The Kathmandu Stadium Disaster occurred on 12 March 1988 at the Dasarath Rangasala Stadium in Kathmandu, Nepal during an association football match between Janakpur Cigarette Factory Ltd and Liberation Army of Bangladesh for the 1988 Tribhuvan Challenge Shield.[2] 93 people were killed and 100 more were injured when attempting to flee from a hailstorm inside the hypethral national Dasarath Rangasala Stadium.[1] The Kathmandu stadium disaster is the 9th biggest stadium disaster until 2006 (in terms of human loss, 93 spectators died), and the worst stadium disaster in Nepal.

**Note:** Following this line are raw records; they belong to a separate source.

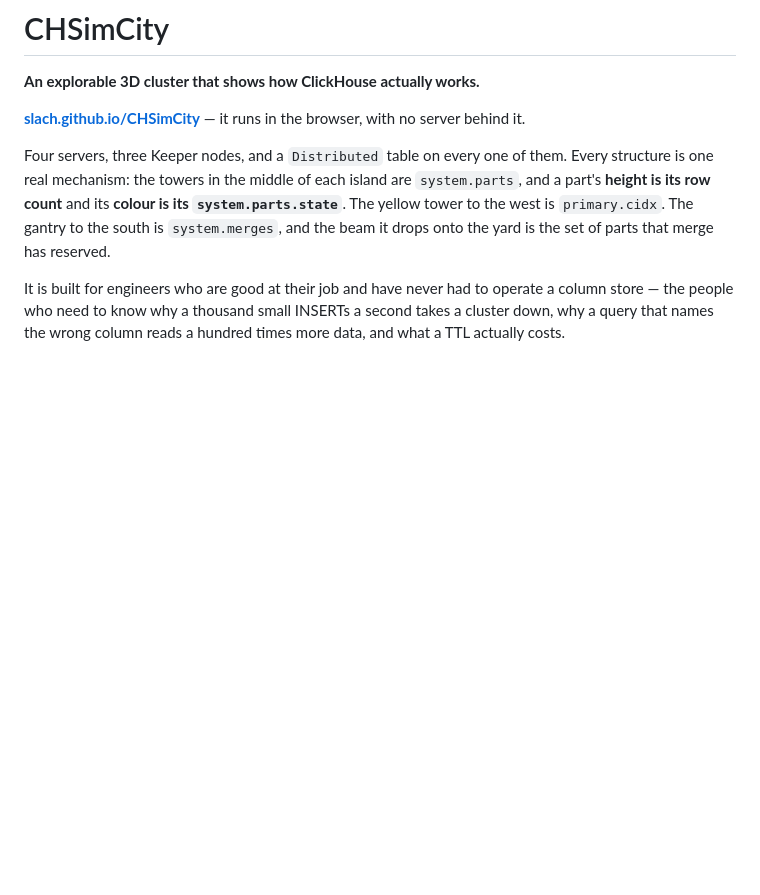
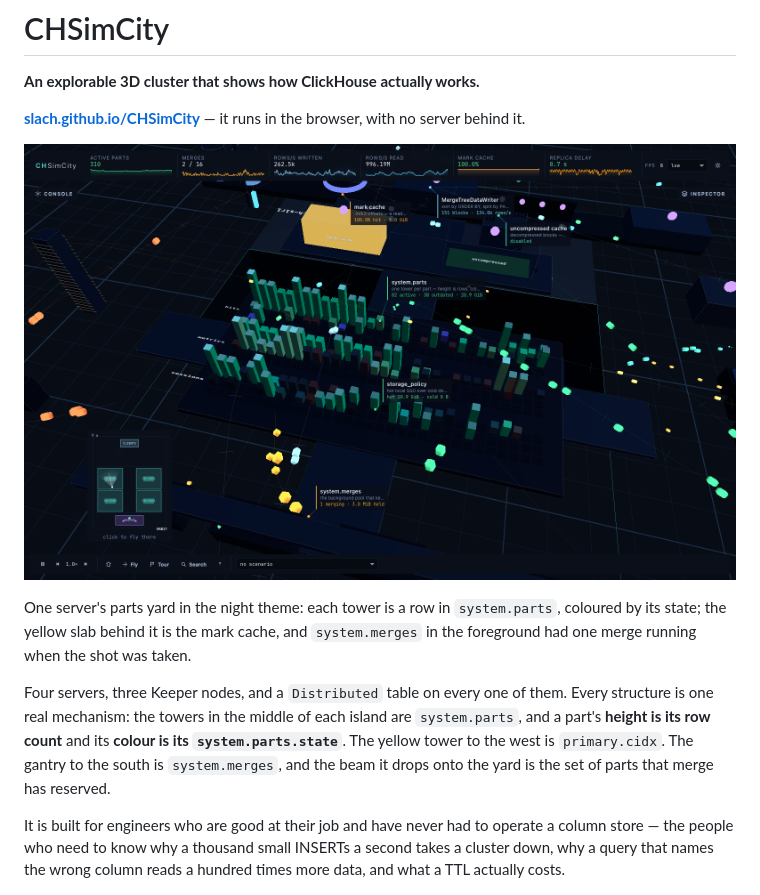
Before and after one commit to Slach/CHSimCity, a Markdown page: README.md, the part around the change. Rendered like a GitHub page; pictures changed too: docs/screenshot.png (added); blank space fills up the shorter version.

Commit message:
docs: put a screenshot of the live cluster at the top of the README
Shot from the deployed page with tools/shoot.mjs in the night theme, focused on
one server's parts yard — the establishing wide shot renders the islands too
small to show that a tower is a part and its colour is its state.

Co-Authored-By: Claude Opus 5 (1M context) <noreply@anthropic.com>

```diff
--- a/README.md
+++ b/README.md
@@ -4,6 +4,14 @@
 
 **[slach.github.io/CHSimCity](https://slach.github.io/CHSimCity/)** — it runs in
 the browser, with no server behind it.
+
+[![CHSimCity: one server's parts yard at night, with system.parts towers, the
+mark cache and a running merge](docs/screenshot.png)](https://slach.github.io/CHSimCity/)
+
+One server's parts yard in the night theme: each tower is a row in
+`system.parts`, coloured by its state; the yellow slab behind it is the mark
+cache, and `system.merges` in the foreground had one merge running when the shot
+was taken.
 
 Four servers, three Keeper nodes, and a `Distributed` table on every one of
 them. Every structure is one real mechanism: the towers in the middle of each
```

Build up[edit]

The Dasarath Rangasala Stadium is open terrace on three sides with the west side having the only grandstand. It hosts most of Nepal's domestic and international games and the final of the Tribhuvan Challenge Shield 1988 made no exeption. 30,000 spectators were present.[1] News reports that the weather on the day was not bad with sunshine through out the day. Mahesh Bista, the-then executive committee member of the All Nepal Football Association, said they were initially looking forward to postpone the match but, “we decided to hold it as the rainy morning had changed into a sunny afternoon”[citation needed].

Disaster[edit]

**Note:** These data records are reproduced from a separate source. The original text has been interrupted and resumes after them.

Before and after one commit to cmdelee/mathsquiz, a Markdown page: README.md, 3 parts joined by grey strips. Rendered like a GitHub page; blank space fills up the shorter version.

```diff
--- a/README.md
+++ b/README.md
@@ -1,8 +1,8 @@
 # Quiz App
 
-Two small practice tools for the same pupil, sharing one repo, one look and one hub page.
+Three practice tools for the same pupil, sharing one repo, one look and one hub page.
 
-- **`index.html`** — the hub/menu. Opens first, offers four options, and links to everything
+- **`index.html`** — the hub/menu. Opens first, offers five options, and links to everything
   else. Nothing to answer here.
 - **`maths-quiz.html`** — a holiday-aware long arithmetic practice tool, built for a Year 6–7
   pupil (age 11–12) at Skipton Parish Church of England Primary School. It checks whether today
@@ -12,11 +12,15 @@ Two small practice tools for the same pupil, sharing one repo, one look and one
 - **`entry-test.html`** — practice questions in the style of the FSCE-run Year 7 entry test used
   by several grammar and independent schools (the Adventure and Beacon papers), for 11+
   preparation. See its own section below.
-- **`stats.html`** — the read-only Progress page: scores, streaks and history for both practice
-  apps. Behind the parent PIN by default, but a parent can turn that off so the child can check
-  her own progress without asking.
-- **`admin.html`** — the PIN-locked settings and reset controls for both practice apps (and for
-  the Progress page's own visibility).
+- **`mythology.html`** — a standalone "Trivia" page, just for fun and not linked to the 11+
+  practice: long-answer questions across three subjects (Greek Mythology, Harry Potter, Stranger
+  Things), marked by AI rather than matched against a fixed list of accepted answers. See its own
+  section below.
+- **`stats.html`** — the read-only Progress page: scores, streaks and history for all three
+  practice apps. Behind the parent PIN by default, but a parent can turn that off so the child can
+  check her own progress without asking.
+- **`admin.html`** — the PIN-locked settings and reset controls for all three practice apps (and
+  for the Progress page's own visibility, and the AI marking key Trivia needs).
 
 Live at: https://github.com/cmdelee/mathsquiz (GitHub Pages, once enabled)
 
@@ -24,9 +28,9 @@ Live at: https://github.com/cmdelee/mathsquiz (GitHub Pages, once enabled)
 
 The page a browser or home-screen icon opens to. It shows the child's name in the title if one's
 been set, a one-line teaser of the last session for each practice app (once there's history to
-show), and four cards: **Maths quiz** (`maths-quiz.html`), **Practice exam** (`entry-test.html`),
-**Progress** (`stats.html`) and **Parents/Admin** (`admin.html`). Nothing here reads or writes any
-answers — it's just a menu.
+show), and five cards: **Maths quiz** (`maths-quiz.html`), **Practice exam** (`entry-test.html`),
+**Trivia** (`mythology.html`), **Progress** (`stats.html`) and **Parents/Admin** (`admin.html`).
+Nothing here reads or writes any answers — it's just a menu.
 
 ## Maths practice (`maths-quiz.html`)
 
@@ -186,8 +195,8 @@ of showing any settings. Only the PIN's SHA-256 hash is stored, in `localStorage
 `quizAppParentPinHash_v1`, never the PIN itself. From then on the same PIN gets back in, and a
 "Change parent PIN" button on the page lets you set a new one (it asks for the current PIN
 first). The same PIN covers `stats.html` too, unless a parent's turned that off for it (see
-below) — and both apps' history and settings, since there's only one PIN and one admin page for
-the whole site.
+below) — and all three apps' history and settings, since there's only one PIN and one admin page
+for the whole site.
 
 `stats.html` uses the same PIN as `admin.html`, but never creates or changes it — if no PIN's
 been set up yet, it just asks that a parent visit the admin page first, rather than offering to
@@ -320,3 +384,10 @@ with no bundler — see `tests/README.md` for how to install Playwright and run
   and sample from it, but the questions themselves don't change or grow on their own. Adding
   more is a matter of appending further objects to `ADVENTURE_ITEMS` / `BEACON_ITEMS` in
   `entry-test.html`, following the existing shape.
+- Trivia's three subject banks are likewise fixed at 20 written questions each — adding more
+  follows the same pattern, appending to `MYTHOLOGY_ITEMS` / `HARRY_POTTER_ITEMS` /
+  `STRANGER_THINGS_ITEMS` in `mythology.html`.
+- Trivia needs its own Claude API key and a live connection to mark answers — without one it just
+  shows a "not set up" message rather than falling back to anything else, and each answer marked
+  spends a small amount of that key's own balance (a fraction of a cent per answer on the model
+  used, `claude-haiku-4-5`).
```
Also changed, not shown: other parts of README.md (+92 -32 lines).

There are often significant hailstorms in Nepal at this time of year and on this occasion large hail began to lash the crowd causing some panic. The crowd surged towards the only cover (the west stand) but were beaten back by the police. They then returned to the south terrace where a crush developed in a tunnel exit through the terrace. The crowd could not escape because the stadium doors were locked, causing a fatal crush at the front.[1][3][4]

Aftermath[edit]

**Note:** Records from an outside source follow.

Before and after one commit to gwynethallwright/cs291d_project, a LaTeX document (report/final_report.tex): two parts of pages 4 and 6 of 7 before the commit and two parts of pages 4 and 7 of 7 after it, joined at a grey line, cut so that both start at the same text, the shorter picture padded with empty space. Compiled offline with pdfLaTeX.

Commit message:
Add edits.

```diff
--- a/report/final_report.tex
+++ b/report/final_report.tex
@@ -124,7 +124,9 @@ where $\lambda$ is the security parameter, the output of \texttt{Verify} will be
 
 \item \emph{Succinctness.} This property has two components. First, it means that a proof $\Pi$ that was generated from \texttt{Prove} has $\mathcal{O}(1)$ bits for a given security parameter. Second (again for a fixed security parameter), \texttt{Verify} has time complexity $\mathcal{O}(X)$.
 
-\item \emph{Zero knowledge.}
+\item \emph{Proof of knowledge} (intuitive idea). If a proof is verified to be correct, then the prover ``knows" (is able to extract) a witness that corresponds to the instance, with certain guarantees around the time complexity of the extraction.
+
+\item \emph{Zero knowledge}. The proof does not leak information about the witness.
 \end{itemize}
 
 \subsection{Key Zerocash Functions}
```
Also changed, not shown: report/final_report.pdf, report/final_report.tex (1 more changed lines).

Despite the huge loss of life and hundreds of fans being injured, the autocratic government of Nepal at that time decided not to compensate the victims. The reason they gave was that the fans were at the stadium by their own choice and the government played no part in causing the catastrophe.[citation needed]

After the disaster, Minister for Education and Culture Keshar Bahadur Bista and president of All Nepal Football Association, Kamal Thapa, were to resign.[5]

The Dasarath Rangasala Stadium was later renovated and updated into a football stadium with track and field stadium layout for the 1999 South Asian Games with the help from Chinese government.[5]

References[edit]

  1. ^ a b c d "93 Die in Nepal Stadium Stampede : Soccer Fans Rush to Locked Exits in Sudden Hailstorm". LA Times. 13 March 1988. Retrieved 23 April 2018. 
  2. ^ "Dasharath Stadium marks 25th year of disaster". The Himalayan. Retrieved 13 July 2014. 
  3. ^ "Life's Most Expensive Football Ticket". BicharDabali. Retrieved 7 July 2014. 
  4. ^ "Football stadium disasters". The Telegraph. Retrieved 13 July 2014. 
  5. ^ a b "1988 Dasharath Stadium Disaster - Black Day Of Nepalese Football Marks 30 Yrs". Goal Nepal. 12 March 2018. Retrieved 23 April 2018. 

External links[edit]